YADKINVILLE, N.C. -- The Environmental Protection Agency will meet with some neighbors in Yadkinville next week after toxic chemicals were discovered on the site of the old Holcomb Creosote plant.
The plant off Highway 601 started preserving wood with creosote in the 1950s. It shut down in 2009.
EPA workers have been at the site for the last few months. EPA officials said they have already removed four pounds of mercury and 1,600 tons of contaminated soil, and there is more work still to do.
"Almost 60 years, it hadn't caused any problems. Nobody's got sick, hadn't killed any fish. It's something hanging over us stockholders," said Glyn Holcomb, 85, one of four family owners of the business.
"They stayed there so long clearing everything off and testing we knew it must be worse than what we thought, but we weren't really concerned, ever," said Janie Helton with Grace Bible Church, which is next door to the plant.
The EPA has found some high levels of metals and traces of creosote in nearby ponds, but they said they haven't heard anyone getting sick from them.
Helton said the EPA has tested the church's water, but they are in the clear so far.
"It's never been a problem for us. There's never been any terrible odor associated with it," Helton said.
The meeting takes place Tuesday at 6:30 p.m. at the Yadkinville Volunteer Fire Department.
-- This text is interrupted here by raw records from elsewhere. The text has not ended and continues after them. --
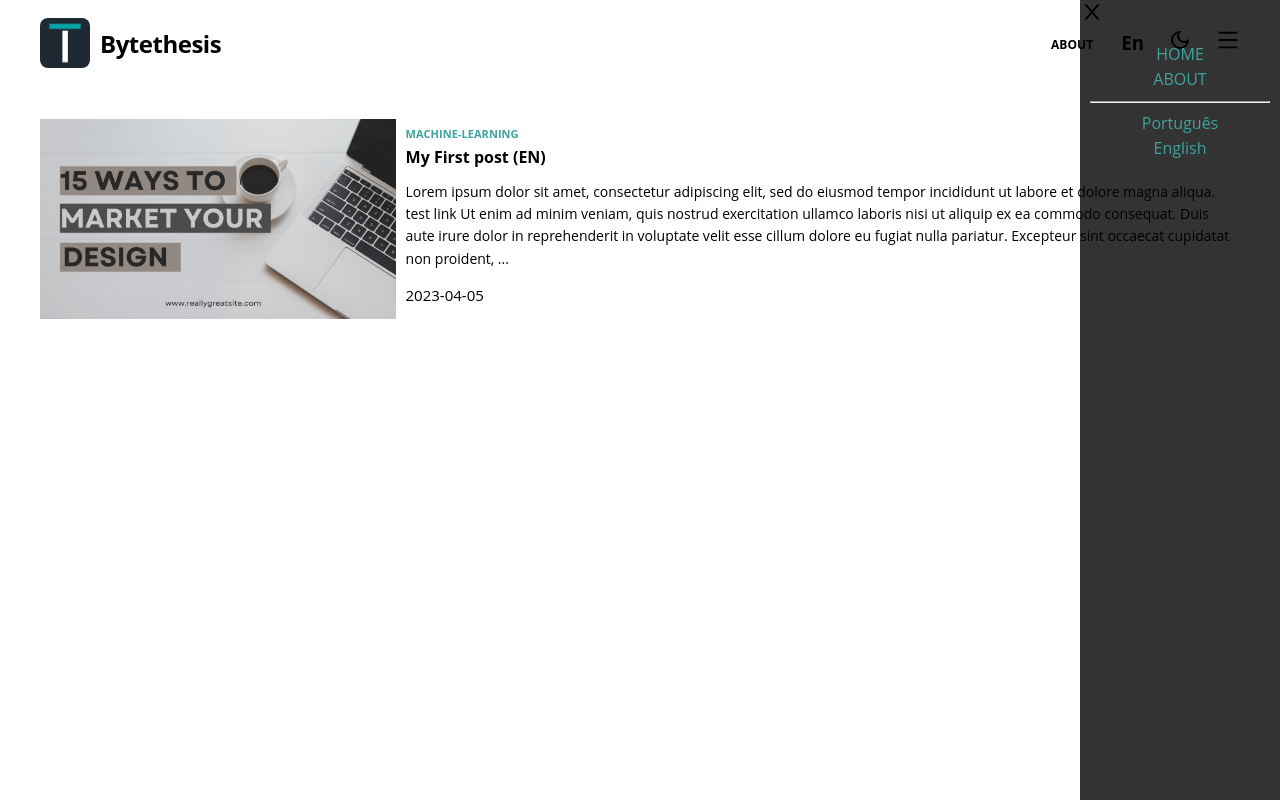
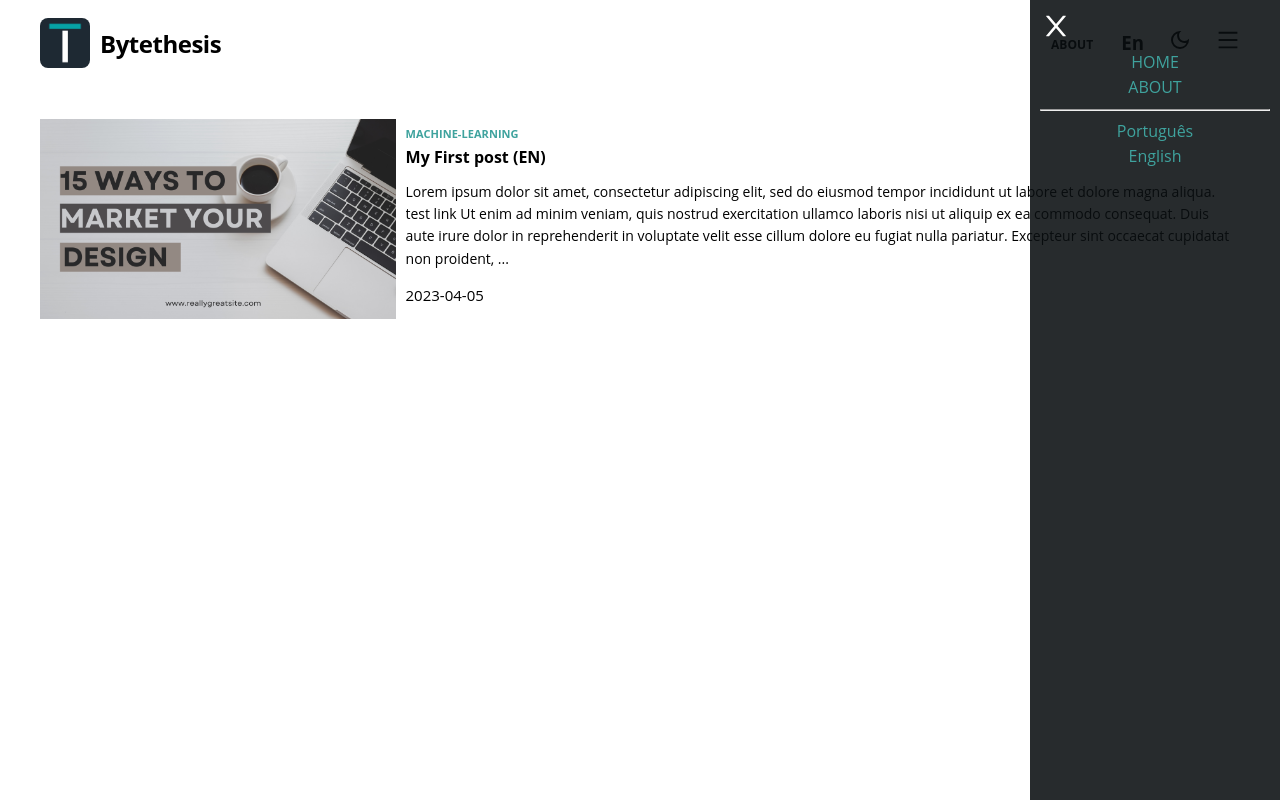
Before and after one commit to StoicDev01/bytethesis_next, a Next.js app: page / in a window 1280 px wide. Both pictures are taken after a click on the element 1228 px from the left and 44 px from the top of the page. Built offline with nearby package versions, Linux system fonts and the light colour scheme.

Commit message:
Enhanced menu; added animations

```diff
--- a/src/components/IconButton.tsx
+++ b/src/components/IconButton.tsx
@@ -16,3 +16,13 @@ export default function Button(props : Props){
         </div>
     )
 }
+
+export function MenuButton(props: Props){
+    return (
+        <div
+            onClick={ props.onClick}
+        >
+            {props.icon}
+        </div>
+    )
+}
--- a/src/components/Menu.tsx
+++ b/src/components/Menu.tsx
@@ -1,7 +1,7 @@
 import styles from "../styles/components/menu.module.css"
 import Link from "next/link"
 
-import IconButton from "../components/IconButton"
+import {MenuButton} from "../components/IconButton"
 import {AiOutlineClose} from "react-icons/ai"
 import { Language } from "@app/lib/Language";
 
@@ -16,15 +16,22 @@ export default function Menu (props : Props){
     return (
         <div className={styles.menu}
             style={{
-                display : props.isActive ? "block" : "none"
+                width : props.isActive ? "250px" : "0px",
+                visibility : props.isActive ? "visible" : "hidden"
             }}
         >
-            <IconButton
+
+            <div className={styles.menu_wrapper}
+            >
+
+                <MenuButton
                     icon={<AiOutlineClose className={styles.menu_button}/>}
                     onClick={() => (props.onDeactivate && props.onDeactivate()) }
                 />
 
-            <div className={styles.menu_wrapper}>
+                <div className={styles.menu_options}
+
+                >
                     <nav>
                         <Link href="/">HOME</Link> <br/>
 
@@ -44,6 +51,8 @@ export default function Menu (props : Props){
                         </div>
                     ))}
                 </div>
+
+            </div>
         </div>
     )
 }
--- a/src/styles/components/menu.module.css
+++ b/src/styles/components/menu.module.css
@@ -1,15 +1,28 @@
+
+@keyframes menu_move {
+    from  {min-width : 100px};
+    to { min-width: 250px;}
+}
+
+
 /* App Menu */
 .menu {
-    background-color: rgba(0, 0, 0, 0.8);
-    min-width: 200px;
-    min-height: 100%;
+    background-color: var(--menu-color);
+    min-height: 100vh;
     position: absolute;
     top: 0;
     right: 0;
+
+    transition: visibility 0.5s, width 0.5s ease-in-out;
+    overflow: hidden;
 }
 
 .menu_wrapper {
     margin: 10px 10px;
+    overflow: hidden;
+}
+
+.menu_options {
     text-align: center;
 }
 
@@ -20,6 +33,14 @@
 }
 
 .menu_button {
-    width: 24px;
-    height : 24px
+    width: 32px;
+    height : 32px;
 }
+
+.menu_button:hover {
+    cursor: pointer;
+}
+
+.menu_button > * {
+    color: #ffffff;
+}
--- a/src/styles/globals.css
+++ b/src/styles/globals.css
@@ -22,6 +22,8 @@
   --header-color: #ffffff;
   --header-text-color: black;
 
+  --menu-color: #0a0e11e0;
+
   --text-color: black;
   --text-color-2: black;
 
@@ -37,6 +39,8 @@
 
   --header-color: #1b252c;
   --header-text-color: #ffffff;
+
+  --menu-color: #0a0e118e;
 
   --accent-color: #3fa39e;
   --accent-color-2: #3fa365;
```
Lines whose indentation alone changed are shown as unchanged.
The plant could be placed on the EPA's national priorities list in the next few months. Being placed on the list would allow the site to be cleaned up faster.